Task goal:
Where in the listing does the string "section" appear? Copy every line that holds it.

Recorded information:
'''

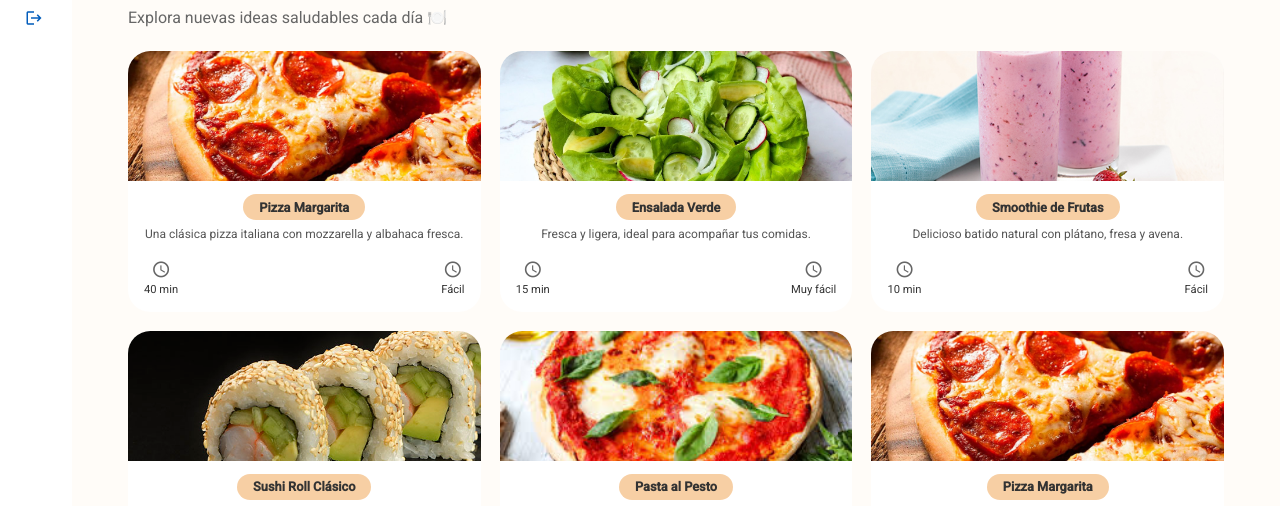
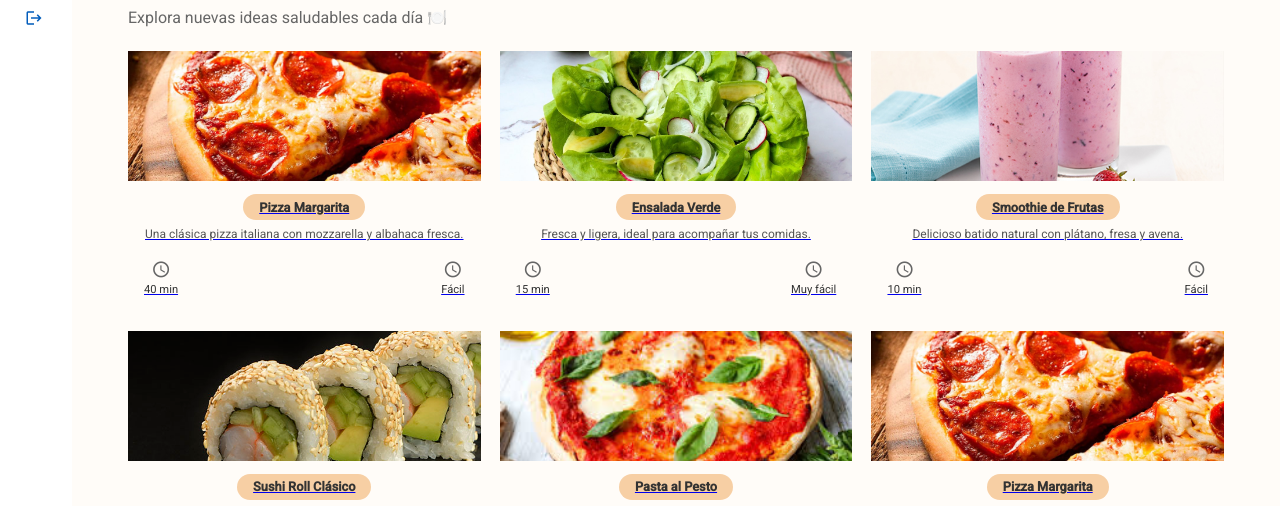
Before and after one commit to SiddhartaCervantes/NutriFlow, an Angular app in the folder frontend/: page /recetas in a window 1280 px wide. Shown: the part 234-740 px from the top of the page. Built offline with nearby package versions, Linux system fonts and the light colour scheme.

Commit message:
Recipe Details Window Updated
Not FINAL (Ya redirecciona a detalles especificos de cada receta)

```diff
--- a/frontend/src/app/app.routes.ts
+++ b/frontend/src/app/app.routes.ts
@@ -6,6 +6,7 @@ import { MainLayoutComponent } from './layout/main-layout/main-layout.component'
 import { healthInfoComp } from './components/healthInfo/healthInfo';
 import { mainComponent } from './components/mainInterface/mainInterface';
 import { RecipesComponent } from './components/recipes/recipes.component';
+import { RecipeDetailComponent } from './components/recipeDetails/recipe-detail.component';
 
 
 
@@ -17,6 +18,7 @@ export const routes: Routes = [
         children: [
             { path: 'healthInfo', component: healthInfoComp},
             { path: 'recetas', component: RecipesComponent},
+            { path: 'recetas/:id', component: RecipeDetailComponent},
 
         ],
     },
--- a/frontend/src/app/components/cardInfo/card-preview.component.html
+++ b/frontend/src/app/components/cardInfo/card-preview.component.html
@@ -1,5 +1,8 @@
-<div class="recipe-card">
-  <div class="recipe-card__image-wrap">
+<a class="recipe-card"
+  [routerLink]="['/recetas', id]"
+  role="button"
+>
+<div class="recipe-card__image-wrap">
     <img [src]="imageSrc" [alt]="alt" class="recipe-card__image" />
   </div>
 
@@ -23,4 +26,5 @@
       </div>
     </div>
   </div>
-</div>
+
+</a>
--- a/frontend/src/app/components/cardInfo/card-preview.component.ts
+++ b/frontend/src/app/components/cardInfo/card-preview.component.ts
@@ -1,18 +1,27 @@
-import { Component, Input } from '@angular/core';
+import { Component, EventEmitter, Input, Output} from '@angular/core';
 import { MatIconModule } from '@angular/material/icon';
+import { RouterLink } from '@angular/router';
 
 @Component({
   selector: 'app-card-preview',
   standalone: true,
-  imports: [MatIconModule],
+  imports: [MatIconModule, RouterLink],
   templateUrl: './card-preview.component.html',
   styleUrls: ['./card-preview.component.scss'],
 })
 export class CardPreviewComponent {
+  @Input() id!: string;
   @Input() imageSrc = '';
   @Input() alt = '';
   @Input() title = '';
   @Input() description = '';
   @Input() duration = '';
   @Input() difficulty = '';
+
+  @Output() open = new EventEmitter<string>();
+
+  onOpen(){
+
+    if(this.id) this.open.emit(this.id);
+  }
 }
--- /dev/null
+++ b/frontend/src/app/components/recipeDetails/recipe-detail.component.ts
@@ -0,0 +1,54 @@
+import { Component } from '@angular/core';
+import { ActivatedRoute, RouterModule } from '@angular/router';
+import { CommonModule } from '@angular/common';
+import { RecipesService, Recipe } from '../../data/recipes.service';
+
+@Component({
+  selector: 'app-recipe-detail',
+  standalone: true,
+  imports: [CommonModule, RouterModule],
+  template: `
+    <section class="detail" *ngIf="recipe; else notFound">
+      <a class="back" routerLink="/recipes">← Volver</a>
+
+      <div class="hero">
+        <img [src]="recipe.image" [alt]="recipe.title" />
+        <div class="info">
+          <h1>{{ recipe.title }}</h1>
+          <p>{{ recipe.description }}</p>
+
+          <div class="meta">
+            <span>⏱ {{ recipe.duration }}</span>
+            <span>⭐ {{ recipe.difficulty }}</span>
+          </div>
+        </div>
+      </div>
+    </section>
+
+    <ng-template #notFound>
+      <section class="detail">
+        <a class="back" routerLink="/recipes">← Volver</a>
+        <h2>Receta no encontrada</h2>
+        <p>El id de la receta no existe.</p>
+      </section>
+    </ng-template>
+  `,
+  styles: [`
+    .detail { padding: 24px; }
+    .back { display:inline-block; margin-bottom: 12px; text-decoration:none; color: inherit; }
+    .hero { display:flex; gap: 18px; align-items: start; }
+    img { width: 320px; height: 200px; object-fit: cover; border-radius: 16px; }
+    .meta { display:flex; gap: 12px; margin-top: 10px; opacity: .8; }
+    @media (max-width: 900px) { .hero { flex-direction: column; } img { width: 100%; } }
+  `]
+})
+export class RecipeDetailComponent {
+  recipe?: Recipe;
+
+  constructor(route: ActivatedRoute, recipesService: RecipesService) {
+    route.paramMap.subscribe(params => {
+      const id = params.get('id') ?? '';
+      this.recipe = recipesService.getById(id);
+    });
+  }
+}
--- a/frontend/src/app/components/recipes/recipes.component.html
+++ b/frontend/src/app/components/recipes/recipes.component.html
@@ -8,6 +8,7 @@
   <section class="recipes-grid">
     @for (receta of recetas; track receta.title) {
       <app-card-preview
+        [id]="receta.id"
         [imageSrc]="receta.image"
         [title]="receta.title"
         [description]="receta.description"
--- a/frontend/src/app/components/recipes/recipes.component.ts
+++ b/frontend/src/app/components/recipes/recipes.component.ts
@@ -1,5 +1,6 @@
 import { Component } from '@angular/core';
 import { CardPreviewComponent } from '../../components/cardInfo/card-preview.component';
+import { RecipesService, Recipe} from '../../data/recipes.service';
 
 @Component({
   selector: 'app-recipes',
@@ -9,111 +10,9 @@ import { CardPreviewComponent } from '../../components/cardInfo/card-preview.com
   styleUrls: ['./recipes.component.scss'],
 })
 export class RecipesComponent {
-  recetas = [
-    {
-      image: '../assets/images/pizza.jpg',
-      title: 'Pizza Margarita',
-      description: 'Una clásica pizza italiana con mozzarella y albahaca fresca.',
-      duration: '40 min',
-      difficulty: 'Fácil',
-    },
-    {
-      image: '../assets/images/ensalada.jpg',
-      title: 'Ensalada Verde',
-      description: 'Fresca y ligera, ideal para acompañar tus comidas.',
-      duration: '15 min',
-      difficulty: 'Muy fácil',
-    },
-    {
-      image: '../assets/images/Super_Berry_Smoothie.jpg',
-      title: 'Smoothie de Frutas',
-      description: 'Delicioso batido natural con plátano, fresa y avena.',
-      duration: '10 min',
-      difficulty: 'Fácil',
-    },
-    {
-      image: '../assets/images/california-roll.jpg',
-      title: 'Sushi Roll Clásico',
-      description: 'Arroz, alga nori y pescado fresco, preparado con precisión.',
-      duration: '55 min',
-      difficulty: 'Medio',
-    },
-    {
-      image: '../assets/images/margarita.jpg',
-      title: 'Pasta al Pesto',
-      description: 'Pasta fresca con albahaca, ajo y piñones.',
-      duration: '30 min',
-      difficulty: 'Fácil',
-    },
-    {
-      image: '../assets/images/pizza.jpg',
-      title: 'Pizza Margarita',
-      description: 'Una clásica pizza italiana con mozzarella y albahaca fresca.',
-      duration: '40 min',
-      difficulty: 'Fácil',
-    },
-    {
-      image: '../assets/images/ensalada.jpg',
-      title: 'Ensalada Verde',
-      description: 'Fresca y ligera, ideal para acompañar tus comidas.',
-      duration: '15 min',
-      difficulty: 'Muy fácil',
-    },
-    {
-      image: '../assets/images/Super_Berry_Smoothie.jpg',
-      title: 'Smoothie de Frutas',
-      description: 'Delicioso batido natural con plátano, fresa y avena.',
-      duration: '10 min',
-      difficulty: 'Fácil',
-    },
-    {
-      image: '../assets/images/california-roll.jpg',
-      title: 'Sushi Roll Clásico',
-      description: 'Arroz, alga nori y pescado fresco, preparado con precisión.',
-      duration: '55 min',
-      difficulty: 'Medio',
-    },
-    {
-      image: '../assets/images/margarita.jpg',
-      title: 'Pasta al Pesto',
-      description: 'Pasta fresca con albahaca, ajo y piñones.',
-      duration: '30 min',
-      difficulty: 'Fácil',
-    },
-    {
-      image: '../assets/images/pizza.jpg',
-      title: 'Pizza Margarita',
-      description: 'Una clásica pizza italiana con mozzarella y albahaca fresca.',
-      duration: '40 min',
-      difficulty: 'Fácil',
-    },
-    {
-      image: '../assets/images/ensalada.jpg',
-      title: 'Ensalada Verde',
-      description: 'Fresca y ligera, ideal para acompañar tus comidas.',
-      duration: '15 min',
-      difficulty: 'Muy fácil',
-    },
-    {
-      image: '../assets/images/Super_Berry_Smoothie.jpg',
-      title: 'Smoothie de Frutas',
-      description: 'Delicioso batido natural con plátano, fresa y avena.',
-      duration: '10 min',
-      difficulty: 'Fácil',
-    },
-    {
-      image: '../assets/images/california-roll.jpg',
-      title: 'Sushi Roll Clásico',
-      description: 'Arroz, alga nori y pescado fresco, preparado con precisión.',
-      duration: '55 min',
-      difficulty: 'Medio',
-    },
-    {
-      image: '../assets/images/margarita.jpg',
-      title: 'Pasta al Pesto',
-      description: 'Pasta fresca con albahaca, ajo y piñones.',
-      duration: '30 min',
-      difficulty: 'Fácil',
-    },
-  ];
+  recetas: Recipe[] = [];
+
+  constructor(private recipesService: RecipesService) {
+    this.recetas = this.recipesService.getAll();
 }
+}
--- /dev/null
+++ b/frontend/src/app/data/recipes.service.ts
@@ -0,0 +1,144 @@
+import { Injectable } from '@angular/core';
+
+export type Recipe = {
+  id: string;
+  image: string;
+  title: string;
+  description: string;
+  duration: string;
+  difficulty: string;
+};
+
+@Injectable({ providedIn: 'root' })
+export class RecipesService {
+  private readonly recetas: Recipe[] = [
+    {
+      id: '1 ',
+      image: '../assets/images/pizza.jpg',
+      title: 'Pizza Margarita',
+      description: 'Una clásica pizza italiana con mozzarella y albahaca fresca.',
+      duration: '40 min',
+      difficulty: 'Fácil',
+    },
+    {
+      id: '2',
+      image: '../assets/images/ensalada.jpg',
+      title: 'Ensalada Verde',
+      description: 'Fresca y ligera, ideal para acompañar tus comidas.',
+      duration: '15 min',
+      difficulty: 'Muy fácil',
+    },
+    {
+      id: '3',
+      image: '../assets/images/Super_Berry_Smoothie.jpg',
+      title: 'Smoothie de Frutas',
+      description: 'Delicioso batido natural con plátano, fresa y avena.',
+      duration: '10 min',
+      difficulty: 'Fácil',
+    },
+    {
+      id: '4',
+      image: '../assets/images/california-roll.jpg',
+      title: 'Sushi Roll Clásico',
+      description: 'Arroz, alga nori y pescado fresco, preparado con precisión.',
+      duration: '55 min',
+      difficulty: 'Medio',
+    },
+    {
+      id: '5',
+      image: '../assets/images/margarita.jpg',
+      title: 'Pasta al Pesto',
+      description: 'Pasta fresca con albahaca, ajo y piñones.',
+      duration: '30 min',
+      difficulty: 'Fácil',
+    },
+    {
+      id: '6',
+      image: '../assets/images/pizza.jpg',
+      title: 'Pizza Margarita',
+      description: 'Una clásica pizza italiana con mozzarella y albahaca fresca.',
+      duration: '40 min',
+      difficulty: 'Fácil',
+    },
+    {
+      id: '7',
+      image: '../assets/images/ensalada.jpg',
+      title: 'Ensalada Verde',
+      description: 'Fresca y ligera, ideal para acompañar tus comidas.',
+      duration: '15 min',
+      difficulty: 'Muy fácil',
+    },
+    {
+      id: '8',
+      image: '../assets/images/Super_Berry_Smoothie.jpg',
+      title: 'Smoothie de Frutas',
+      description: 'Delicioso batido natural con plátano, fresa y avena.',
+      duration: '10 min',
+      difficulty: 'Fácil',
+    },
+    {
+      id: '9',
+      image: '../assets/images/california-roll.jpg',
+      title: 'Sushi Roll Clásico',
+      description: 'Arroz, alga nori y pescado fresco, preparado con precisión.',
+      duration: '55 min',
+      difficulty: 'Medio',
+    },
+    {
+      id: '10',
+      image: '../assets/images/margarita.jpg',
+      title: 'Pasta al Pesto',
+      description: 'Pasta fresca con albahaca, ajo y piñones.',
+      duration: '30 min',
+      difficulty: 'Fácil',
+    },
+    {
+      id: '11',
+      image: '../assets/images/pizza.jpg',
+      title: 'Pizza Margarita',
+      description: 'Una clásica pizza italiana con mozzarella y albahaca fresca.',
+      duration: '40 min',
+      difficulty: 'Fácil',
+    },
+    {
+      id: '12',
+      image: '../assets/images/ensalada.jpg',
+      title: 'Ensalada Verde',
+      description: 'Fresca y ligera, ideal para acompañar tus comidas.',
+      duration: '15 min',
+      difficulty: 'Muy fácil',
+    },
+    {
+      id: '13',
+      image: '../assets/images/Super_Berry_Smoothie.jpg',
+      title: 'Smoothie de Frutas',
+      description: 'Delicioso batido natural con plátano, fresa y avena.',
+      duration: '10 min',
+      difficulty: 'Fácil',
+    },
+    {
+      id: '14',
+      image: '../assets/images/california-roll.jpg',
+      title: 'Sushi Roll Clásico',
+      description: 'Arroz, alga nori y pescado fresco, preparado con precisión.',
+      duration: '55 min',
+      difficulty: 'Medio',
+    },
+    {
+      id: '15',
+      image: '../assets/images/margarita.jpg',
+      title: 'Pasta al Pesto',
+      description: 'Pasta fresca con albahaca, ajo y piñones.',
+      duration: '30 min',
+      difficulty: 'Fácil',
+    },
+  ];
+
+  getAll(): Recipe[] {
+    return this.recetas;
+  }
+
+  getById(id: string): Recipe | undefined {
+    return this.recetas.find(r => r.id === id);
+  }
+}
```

'''

Result of the task:
+    <section class="detail" *ngIf="recipe; else notFound">
+    </section>
+      <section class="detail">
+      </section>
   <section class="recipes-grid">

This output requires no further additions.